Start of Information

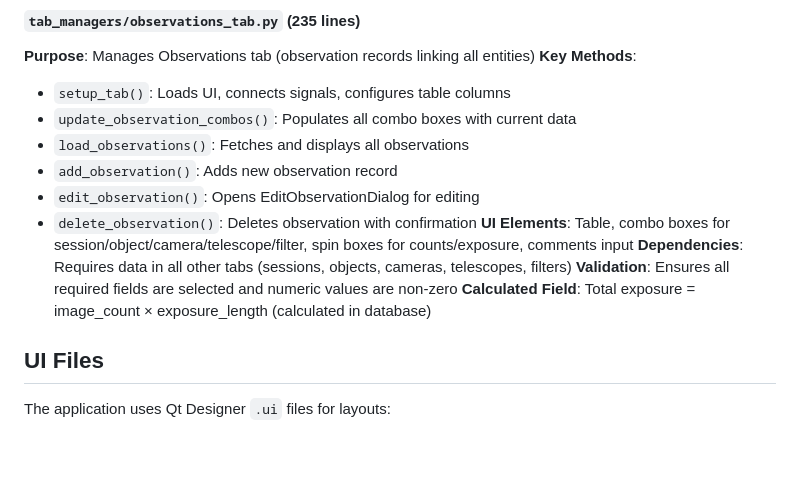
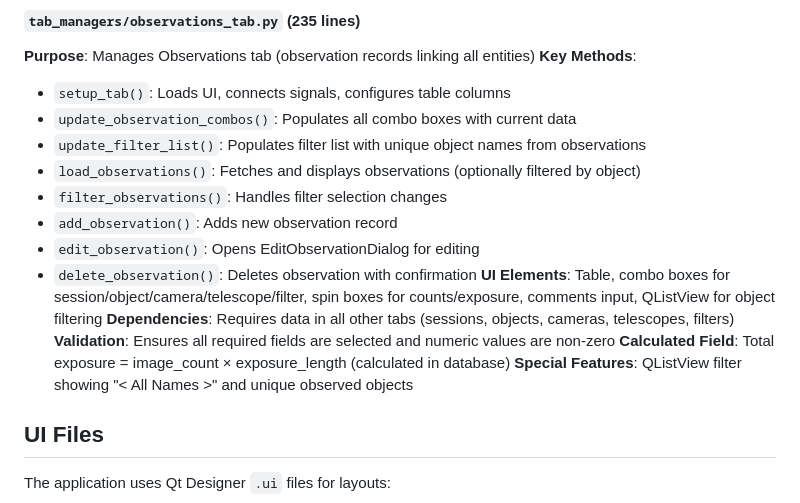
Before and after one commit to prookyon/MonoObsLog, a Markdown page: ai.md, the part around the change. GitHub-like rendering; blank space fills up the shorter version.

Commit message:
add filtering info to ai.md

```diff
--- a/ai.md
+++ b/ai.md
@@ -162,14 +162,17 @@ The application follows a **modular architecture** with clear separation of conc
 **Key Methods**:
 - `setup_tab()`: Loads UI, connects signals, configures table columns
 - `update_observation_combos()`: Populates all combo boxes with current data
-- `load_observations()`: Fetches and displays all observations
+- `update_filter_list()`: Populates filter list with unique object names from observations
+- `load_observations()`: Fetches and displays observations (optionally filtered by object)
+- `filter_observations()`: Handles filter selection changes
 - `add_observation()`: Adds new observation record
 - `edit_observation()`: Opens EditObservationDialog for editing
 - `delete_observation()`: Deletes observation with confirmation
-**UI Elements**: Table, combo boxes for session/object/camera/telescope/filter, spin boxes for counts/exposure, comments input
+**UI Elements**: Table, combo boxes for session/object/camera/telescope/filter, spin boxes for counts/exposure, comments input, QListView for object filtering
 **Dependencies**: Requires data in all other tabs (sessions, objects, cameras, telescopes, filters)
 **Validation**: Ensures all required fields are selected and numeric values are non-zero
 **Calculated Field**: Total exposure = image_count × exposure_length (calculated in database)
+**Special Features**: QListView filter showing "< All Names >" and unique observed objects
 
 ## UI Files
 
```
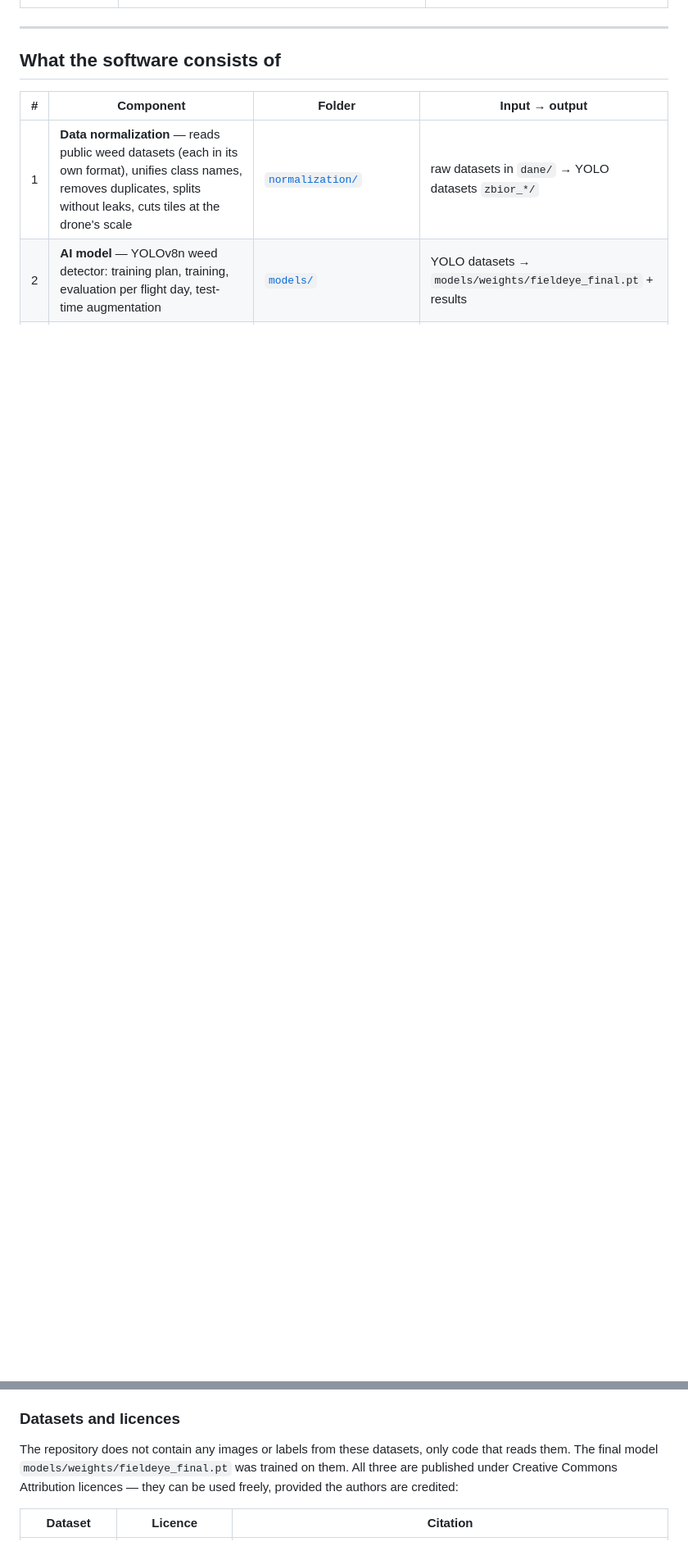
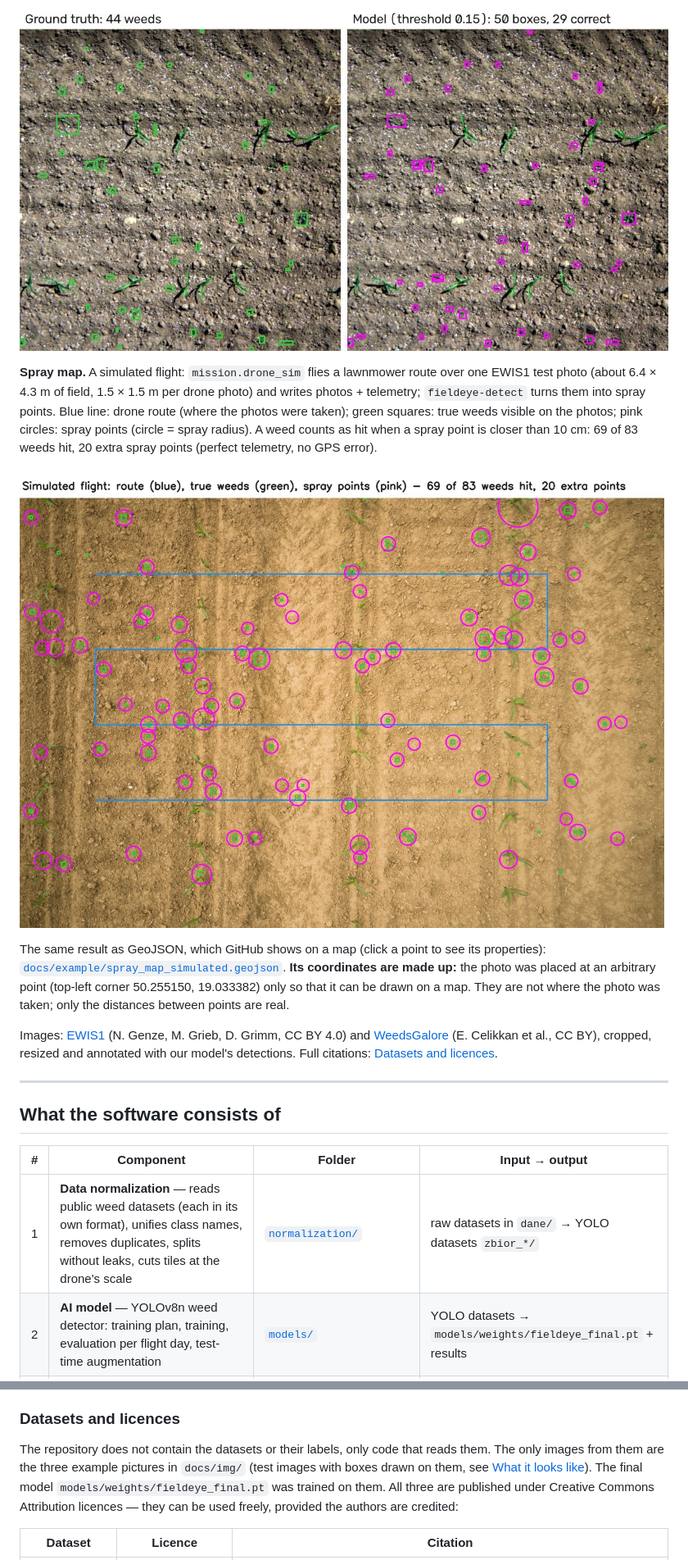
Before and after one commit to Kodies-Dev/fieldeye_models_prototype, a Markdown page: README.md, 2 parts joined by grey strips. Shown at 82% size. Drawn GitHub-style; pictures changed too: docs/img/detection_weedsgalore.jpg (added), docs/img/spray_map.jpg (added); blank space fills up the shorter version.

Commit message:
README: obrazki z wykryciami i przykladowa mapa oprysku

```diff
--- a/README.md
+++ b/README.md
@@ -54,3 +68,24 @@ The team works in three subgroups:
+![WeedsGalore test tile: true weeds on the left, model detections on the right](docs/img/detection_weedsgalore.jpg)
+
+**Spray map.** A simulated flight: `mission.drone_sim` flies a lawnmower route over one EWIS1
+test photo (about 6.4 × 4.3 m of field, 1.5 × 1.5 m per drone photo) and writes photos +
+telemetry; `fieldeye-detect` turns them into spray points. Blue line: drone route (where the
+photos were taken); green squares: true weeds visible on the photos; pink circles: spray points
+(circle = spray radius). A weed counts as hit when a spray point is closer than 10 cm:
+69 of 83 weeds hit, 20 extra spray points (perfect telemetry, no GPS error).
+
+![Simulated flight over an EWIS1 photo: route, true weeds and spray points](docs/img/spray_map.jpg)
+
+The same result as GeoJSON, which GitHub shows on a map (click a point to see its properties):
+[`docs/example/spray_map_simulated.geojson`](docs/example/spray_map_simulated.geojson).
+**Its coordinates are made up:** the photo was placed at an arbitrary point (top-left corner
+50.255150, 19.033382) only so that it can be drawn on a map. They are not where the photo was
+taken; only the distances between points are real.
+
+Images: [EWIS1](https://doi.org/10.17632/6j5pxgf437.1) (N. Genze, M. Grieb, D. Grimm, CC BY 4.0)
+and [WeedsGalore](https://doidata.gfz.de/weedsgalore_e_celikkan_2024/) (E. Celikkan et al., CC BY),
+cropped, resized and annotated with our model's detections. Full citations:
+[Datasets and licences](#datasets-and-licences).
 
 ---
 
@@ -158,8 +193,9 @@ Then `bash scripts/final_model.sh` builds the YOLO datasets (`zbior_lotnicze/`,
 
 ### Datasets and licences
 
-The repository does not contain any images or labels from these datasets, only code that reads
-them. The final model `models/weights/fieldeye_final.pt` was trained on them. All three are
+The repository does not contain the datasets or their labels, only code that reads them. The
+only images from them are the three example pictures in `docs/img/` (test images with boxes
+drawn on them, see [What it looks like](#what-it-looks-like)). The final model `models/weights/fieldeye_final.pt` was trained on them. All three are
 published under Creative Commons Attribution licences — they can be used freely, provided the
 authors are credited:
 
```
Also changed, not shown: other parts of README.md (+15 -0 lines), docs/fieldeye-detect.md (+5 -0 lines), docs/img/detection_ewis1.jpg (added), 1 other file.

End of Information

-- Exercise --
When copying the records, reproduce every entry exactly and omit all pictures.

-- Output for this exercise --
Before and after one commit to prookyon/MonoObsLog, a Markdown page: ai.md, the part around the change. GitHub-like rendering; blank space fills up the shorter version.

Commit message:
add filtering info to ai.md

```diff
--- a/ai.md
+++ b/ai.md
@@ -162,14 +162,17 @@ The application follows a **modular architecture** with clear separation of conc
 **Key Methods**:
 - `setup_tab()`: Loads UI, connects signals, configures table columns
 - `update_observation_combos()`: Populates all combo boxes with current data
-- `load_observations()`: Fetches and displays all observations
+- `update_filter_list()`: Populates filter list with unique object names from observations
+- `load_observations()`: Fetches and displays observations (optionally filtered by object)
+- `filter_observations()`: Handles filter selection changes
 - `add_observation()`: Adds new observation record
 - `edit_observation()`: Opens EditObservationDialog for editing
 - `delete_observation()`: Deletes observation with confirmation
-**UI Elements**: Table, combo boxes for session/object/camera/telescope/filter, spin boxes for counts/exposure, comments input
+**UI Elements**: Table, combo boxes for session/object/camera/telescope/filter, spin boxes for counts/exposure, comments input, QListView for object filtering
 **Dependencies**: Requires data in all other tabs (sessions, objects, cameras, telescopes, filters)
 **Validation**: Ensures all required fields are selected and numeric values are non-zero
 **Calculated Field**: Total exposure = image_count × exposure_length (calculated in database)
+**Special Features**: QListView filter showing "< All Names >" and unique observed objects
 
 ## UI Files
 
```
Before and after one commit to Kodies-Dev/fieldeye_models_prototype, a Markdown page: README.md, 2 parts joined by grey strips. Shown at 82% size. Drawn GitHub-style; pictures changed too: docs/img/detection_weedsgalore.jpg (added), docs/img/spray_map.jpg (added); blank space fills up the shorter version.

Commit message:
README: obrazki z wykryciami i przykladowa mapa oprysku

```diff
--- a/README.md
+++ b/README.md
@@ -54,3 +68,24 @@ The team works in three subgroups:
+![WeedsGalore test tile: true weeds on the left, model detections on the right](docs/img/detection_weedsgalore.jpg)
+
+**Spray map.** A simulated flight: `mission.drone_sim` flies a lawnmower route over one EWIS1
+test photo (about 6.4 × 4.3 m of field, 1.5 × 1.5 m per drone photo) and writes photos +
+telemetry; `fieldeye-detect` turns them into spray points. Blue line: drone route (where the
+photos were taken); green squares: true weeds visible on the photos; pink circles: spray points
+(circle = spray radius). A weed counts as hit when a spray point is closer than 10 cm:
+69 of 83 weeds hit, 20 extra spray points (perfect telemetry, no GPS error).
+
+![Simulated flight over an EWIS1 photo: route, true weeds and spray points](docs/img/spray_map.jpg)
+
+The same result as GeoJSON, which GitHub shows on a map (click a point to see its properties):
+[`docs/example/spray_map_simulated.geojson`](docs/example/spray_map_simulated.geojson).
+**Its coordinates are made up:** the photo was placed at an arbitrary point (top-left corner
+50.255150, 19.033382) only so that it can be drawn on a map. They are not where the photo was
+taken; only the distances between points are real.
+
+Images: [EWIS1](https://doi.org/10.17632/6j5pxgf437.1) (N. Genze, M. Grieb, D. Grimm, CC BY 4.0)
+and [WeedsGalore](https://doidata.gfz.de/weedsgalore_e_celikkan_2024/) (E. Celikkan et al., CC BY),
+cropped, resized and annotated with our model's detections. Full citations:
+[Datasets and licences](#datasets-and-licences).
 
 ---
 
@@ -158,8 +193,9 @@ Then `bash scripts/final_model.sh` builds the YOLO datasets (`zbior_lotnicze/`,
 
 ### Datasets and licences
 
-The repository does not contain any images or labels from these datasets, only code that reads
-them. The final model `models/weights/fieldeye_final.pt` was trained on them. All three are
+The repository does not contain the datasets or their labels, only code that reads them. The
+only images from them are the three example pictures in `docs/img/` (test images with boxes
+drawn on them, see [What it looks like](#what-it-looks-like)). The final model `models/weights/fieldeye_final.pt` was trained on them. All three are
 published under Creative Commons Attribution licences — they can be used freely, provided the
 authors are credited:
 
```
Also changed, not shown: other parts of README.md (+15 -0 lines), docs/fieldeye-detect.md (+5 -0 lines), docs/img/detection_ewis1.jpg (added), 1 other file.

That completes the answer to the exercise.